As part of his ongoing efforts to improve health and wellness in Illinois, Governor Pat Quinn today signed a law to raise awareness of diabetes. Under the new law, every Nov. 14 will be "Diabetes Awareness Day" in the state of Illinois. November is American Diabetes Month, and more than 800,000 Illinois residents are living with the disease, double the number 20 years ago.
"In order to prevent diabetes, we must continue to raise awareness and educate people about the importance of leading a healthy, active lifestyle to lower the risk of diabetes," Governor Quinn said. "I would like to thank Leader Cross for his longtime commitment to increase awareness and prevention of diabetes."
Sponsored by House Minority Leader Tom Cross (R-Oswego) and Sen. Mattie Hunter (D-Chicago), House Bill 5003 is designed to increase awareness of diabetes and educate Illinois residents about how to live healthier and prevent the disease. The governor signed the new law at Edward Hospital, which has provides counseling and extensive education for individuals living with diabetes.
"We've had tremendous support in the legislature and from our local and state diabetes communities to make today's law a reality. It is so important to know the risk factors of diabetes and to consult your doctor if you are experiencing them," said Leader Cross, who founded the Illinois Diabetes Caucus and is a member of the board of directors of the Juvenile Diabetes Research Foundation's Illinois Chapter.

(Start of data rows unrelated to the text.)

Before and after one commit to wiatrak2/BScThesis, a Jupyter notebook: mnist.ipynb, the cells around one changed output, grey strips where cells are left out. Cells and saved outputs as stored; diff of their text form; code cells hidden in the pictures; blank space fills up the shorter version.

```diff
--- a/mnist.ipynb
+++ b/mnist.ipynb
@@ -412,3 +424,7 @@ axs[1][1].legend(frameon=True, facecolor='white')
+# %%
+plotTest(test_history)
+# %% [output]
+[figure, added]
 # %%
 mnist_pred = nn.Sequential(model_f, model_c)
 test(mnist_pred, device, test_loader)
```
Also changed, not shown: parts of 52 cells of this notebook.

"As a member of the Illinois Legislative Diabetes Caucus, I have led the effort to designate November 14 of each year as Diabetes Awareness Day in Illinois," said Sen. Hunter. "This and other initiatives, such as my work to reinsert the Diabetes Research Check-off Fund into next year's income tax form and exempt the check-off from being removed from the form in the future, helps to raise awareness of this dreadful disease while providing resources to combat it in the future. I applaud the governor for his leadership in signing this legislation."
Governor Quinn has long worked to encourage Illinois residents to adopt healthy lifestyles, which can help prevent diabetes from developing in some cases. Last year, he launched the "Walk Across Illinois Challenge," a program that aims to improve the health of Illinois residents by increasing walking exercise. "Diabetes Awareness Day" will help remind residents to make decisions -- healthy eating, exercising and not smoking -- to lower the risk of getting diabetes.

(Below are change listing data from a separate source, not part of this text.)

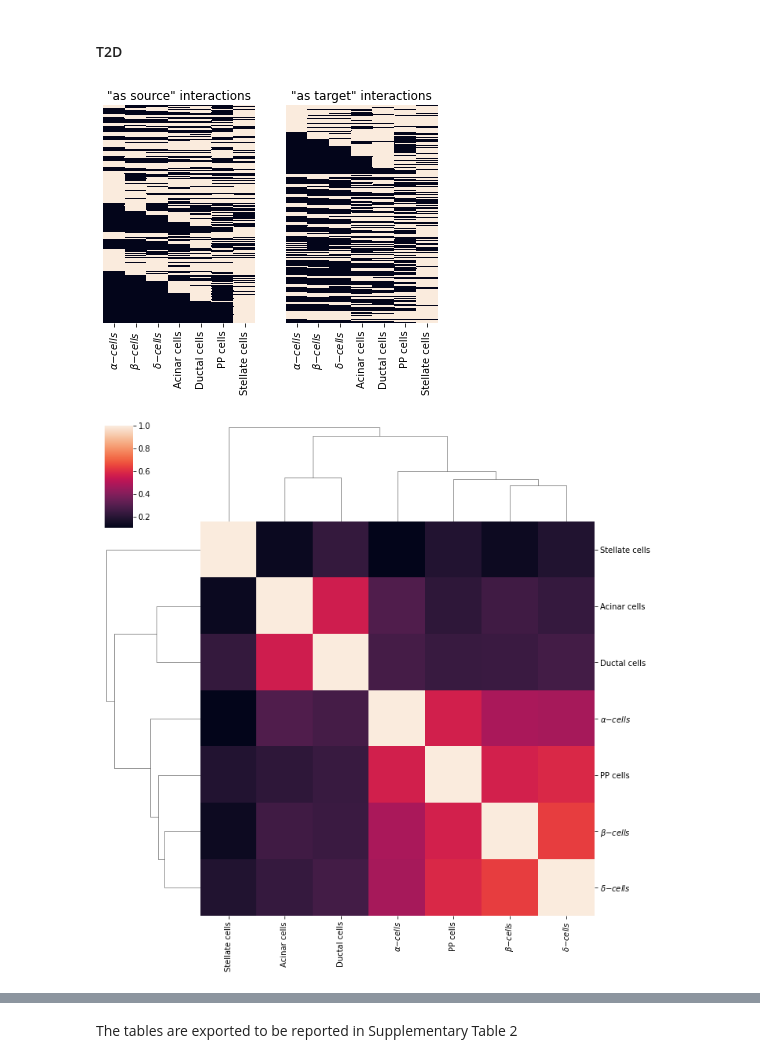
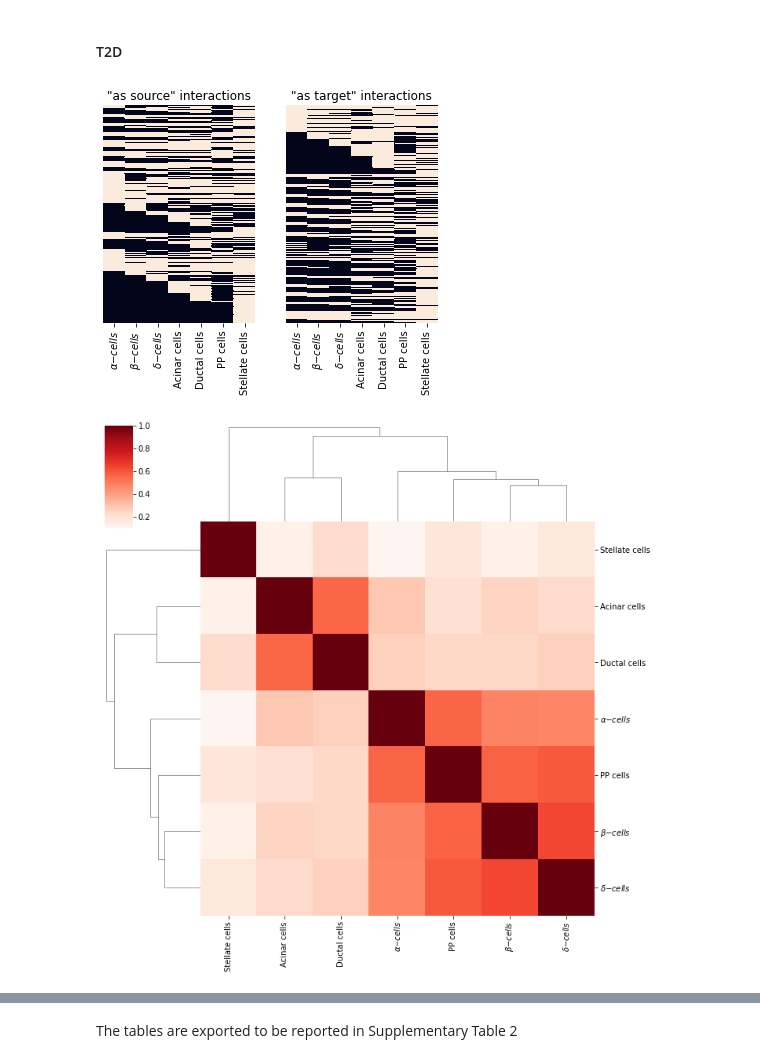
Before and after one commit to EBosi/IsletInteractome, a Jupyter notebook: NARGAB_Bosi_2022_notebook.ipynb, the cells around one changed output, grey strips where cells are left out. Cells and saved outputs as stored; diff of their text form; code cells hidden in the pictures.

```diff
--- a/NARGAB_Bosi_2022_notebook.ipynb
+++ b/NARGAB_Bosi_2022_notebook.ipynb
@@ -368,33 +371,33 @@ import scipy.spatial as sp, scipy.cluster.hierarchy as hc
 columns = {i for i in sorted(df_long_t2d["cell source"].value_counts().index)}
 rows2source = {i:{j:0 for j in columns} for i in df_long_t2d.id_cp_interaction + df_long_t2d["cell source"]}
 rows2target = {i:{j:0 for j in columns} for i in df_long_t2d.id_cp_interaction + df_long_t2d["cell target"]}
 
 for i,v in (df_long_t2d.id_cp_interaction + df_long_t2d["cell source"]).iteritems():
     target = df_long_t2d.loc[i,"cell target"]
     rows2source[v][target] = 1
 
 for i,v in (df_long_t2d.id_cp_interaction + df_long_t2d["cell target"]).iteritems():
     source = df_long_t2d.loc[i,"cell source"]
     rows2target[v][source] = 1
 
 #sns.clustermap(pd.DataFrame(rows2source).T.corr("spearman"))
 #sns.heatmap(pd.DataFrame(rows2source).T)
 #sns.heatmap(pd.DataFrame(rows2target).T)
 column_order = ['$\\alpha{-}cells$','$\\beta{-}cells$','$\\delta{-}cells$','Acinar cells','Ductal cells','PP cells', 'Stellate cells']
 f,axes = plt.subplots(1,2)
 axes[0].title.set_text('"as source" interactions')
 axes[1].title.set_text('"as target" interactions')
 sns.heatmap(pd.DataFrame(rows2target).T[column_order],ax = axes[0],yticklabels=False,cbar=False)
 sns.heatmap(pd.DataFrame(rows2source).T[column_order],ax = axes[1],yticklabels=False,cbar=False)
 plt.savefig("interactome_res/figures/figure_4B.pdf")
 #g = sns.clustermap(iris, row_colors=row_colors, figsize=(13,8))
 
 #sns.clustermap(distance_m, row_linkage=linkage, col_linkage=linkage)
 #sns.heatmap(pd.DataFrame(rows2source).T)
-sns.clustermap(pd.DataFrame(rows2target).T.corr("spearman"))
+sns.clustermap(pd.DataFrame(rows2target).T.corr("spearman"),cmap="Reds")
 plt.savefig("interactome_res/figures/figure_4C.pdf")
-sns.clustermap(pd.DataFrame(rows2source).T.corr("spearman"))
+sns.clustermap(pd.DataFrame(rows2source).T.corr("spearman"),cmap="Reds")
 plt.savefig("interactome_res/figures/figure_4D.pdf")
 # %% [output]
 [figure]
-[figure, old version]
+[figure, new version]
```
Also changed, not shown: parts of 7 cells of this notebook.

According to the Illinois Department of Public Health, the number of Illinois residents who have diabetes has more than doubled over the past 20 years, reaching approximately 800,000 in 2011. The department also estimates that an additional 500,000 people are unaware they have the disease. Of Illinois adults with diabetes, 18.6 percent are 65 years of age or older. Diabetes-related care in Illinois costs around $7.3 billion each year.

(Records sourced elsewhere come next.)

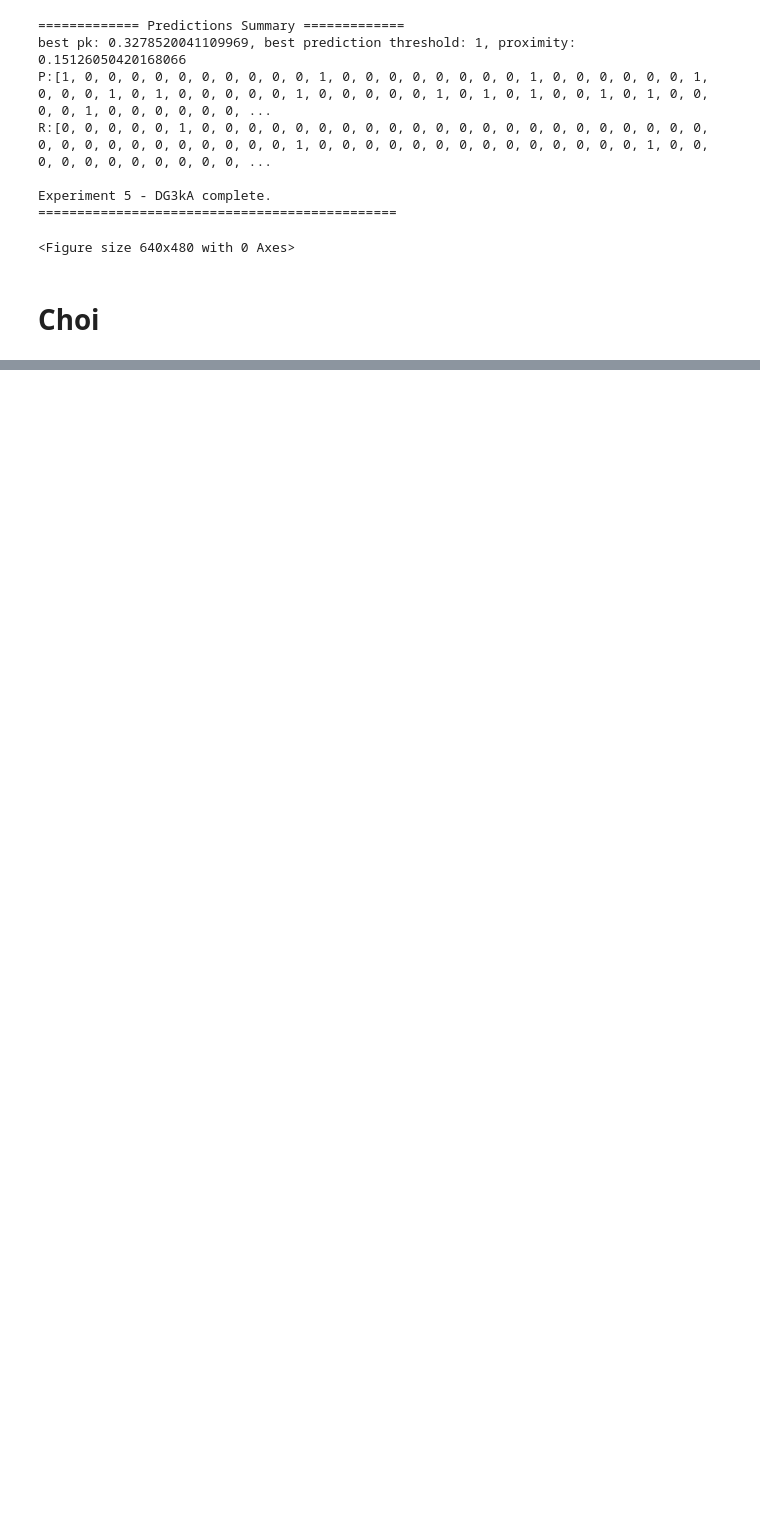
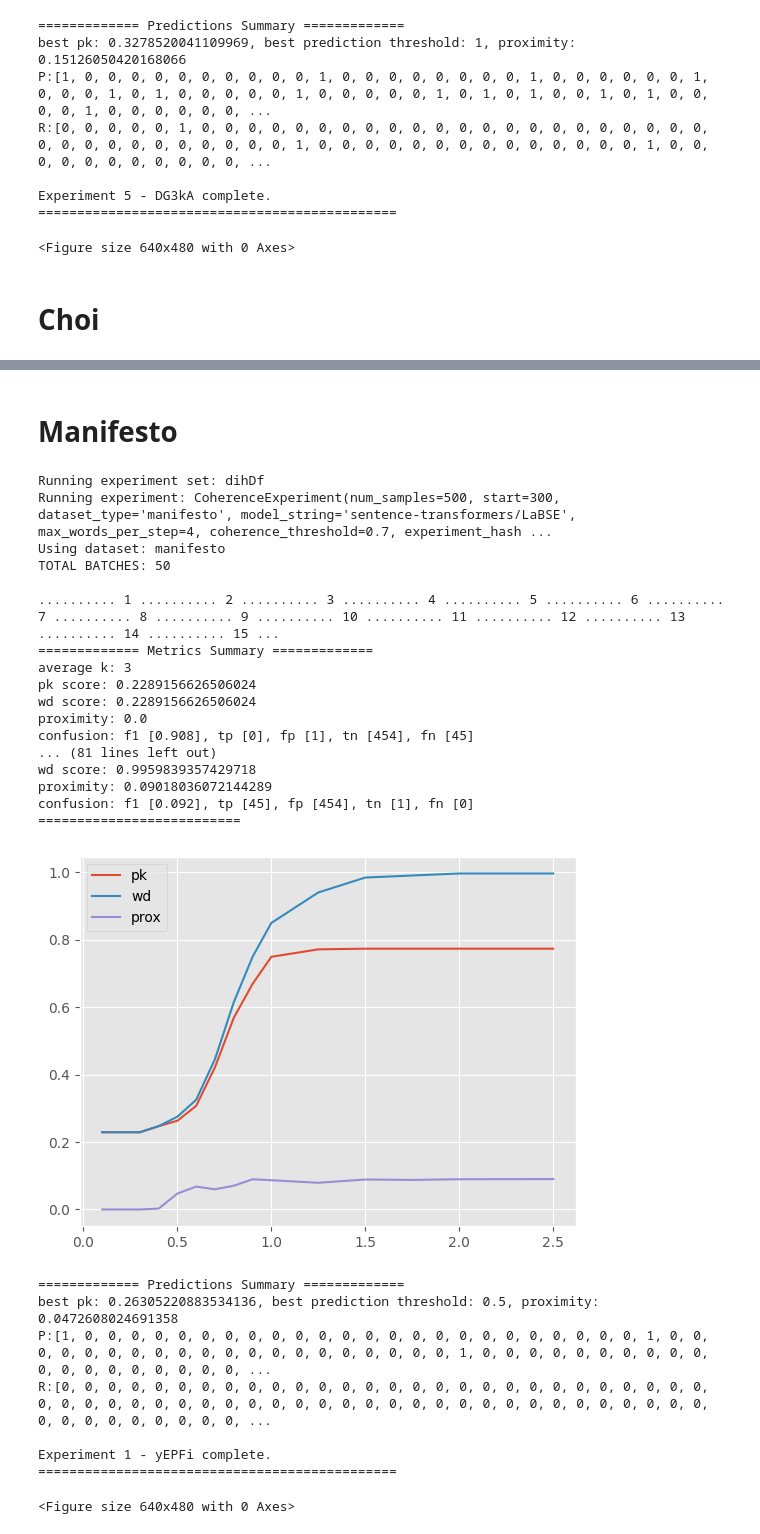
Before and after one commit to HumanMachineLab/CoherenceGraph, a Jupyter notebook: notebooks/1.0-coherence-graph-experimentation.ipynb, the cells around one changed output, grey strips where cells are left out. Drawn from its saved outputs; the diff is of its cells as text; code cells hidden in the pictures; blank space fills up the shorter version.

```diff
--- a/notebooks/1.0-coherence-graph-experimentation.ipynb
+++ b/notebooks/1.0-coherence-graph-experimentation.ipynb
@@ -695,2 +713,60 @@ Experiment 4 - pPX9X complete.
 ==============================================
 <Figure size 640x480 with 0 Axes>
+# %% [markdown]
+# Manifesto
+# %%
+experimentation = Experiment(type="weighted_count")
+
+START = 0
+NUM_SAMPLES = 500
+BATCH_SIZE = 10
+DIVERSE_KEYWORDS = False
+WORDS_PER_STEP = 4
+KEYWORD_DIVERSITY = 0.0
+
+experimentation.queue_experiment(
+    CoherenceExperiment(
+        dataset_type="manifesto",
+        model_string="sentence-transformers/LaBSE",
+        max_words_per_step=WORDS_PER_STEP,
+        diverse_keywords=DIVERSE_KEYWORDS,
+        keyword_diversity=KEYWORD_DIVERSITY,
+        max_graph_depth=5,
+        start=300,
+        num_samples=NUM_SAMPLES,
+        batch_size=BATCH_SIZE,
+        coherence_threshold=0.7,
+        scoring_factor=2,
+        print_metrics_summary=True,
+        print_predictions_summary=True,
+    )
+)
+
+experimentation.run()
+# %% [output]
+Running experiment set: dihDf
+Running experiment: CoherenceExperiment(num_samples=500, start=300, dataset_type='manifesto', model_string='sentence-transformers/LaBSE', max_words_per_step=4, coherence_threshold=0.7, experiment_hash ...
+Using dataset: manifesto
+TOTAL BATCHES: 50
+
+.......... 1 .......... 2 .......... 3 .......... 4 .......... 5 .......... 6 .......... 7 .......... 8 .......... 9 .......... 10 .......... 11 .......... 12 .......... 13 .......... 14 .......... 15 ...
+============= Metrics Summary =============
+average k: 3
+pk score: 0.2289156626506024
+wd score: 0.2289156626506024
+proximity: 0.0
+confusion: f1 [0.908], tp [0], fp [1], tn [454], fn [45]
+... (81 lines left out)
+wd score: 0.9959839357429718
+proximity: 0.09018036072144289
+confusion: f1 [0.092], tp [45], fp [454], tn [1], fn [0]
+==========================
+[figure, added]
+============= Predictions Summary =============
+best pk: 0.26305220883534136, best prediction threshold: 0.5, proximity: 0.0472608024691358
+P:[1, 0, 0, 0, 0, 0, 0, 0, 0, 0, 0, 0, 0, 0, 0, 0, 0, 0, 0, 0, 0, 0, 0, 0, 0, 1, 0, 0, 0, 0, 0, 0, 0, 0, 0, 0, 0, 0, 0, 0, 0, 0, 0, 0, 0, 0, 1, 0, 0, 0, 0, 0, 0, 0, 0, 0, 0, 0, 0, 0, 0, 0, 0, 0, 0, 0, ...
+R:[0, 0, 0, 0, 0, 0, 0, 0, 0, 0, 0, 0, 0, 0, 0, 0, 0, 0, 0, 0, 0, 0, 0, 0, 0, 0, 0, 0, 0, 0, 0, 0, 0, 0, 0, 0, 0, 0, 0, 0, 0, 0, 0, 0, 0, 0, 0, 0, 0, 0, 0, 0, 0, 0, 0, 0, 0, 0, 0, 0, 0, 0, 0, 0, 0, 0, ...
+
+Experiment 1 - yEPFi complete.
+==============================================
+<Figure size 640x480 with 0 Axes>
```
Also changed, not shown: parts of 10 cells of this notebook, 8 other files.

Individuals who have diabetes have too much glucose in their blood, which can cause serious cardiovascular and nervous system problems. Although Type 1, or insulin-dependent, diabetes can occur at any age, the most commonly diagnosed form of diabetes is Type 2, formerly called "adult-onset" diabetes. Diabetes is the leading cause of kidney failure, non-traumatic lower-limb amputations and new cases of blindness among adults in the United States and is a major cause of heart disease and stroke.
The Illinois Department of Public Health offers programs aimed at preventing diabetes, such as the Illinois Diabetes and Prevention Control Program and the Illinois Tobacco Quitline. For more information please visit: www.idph.state.il.us. The new law goes into effect immediately.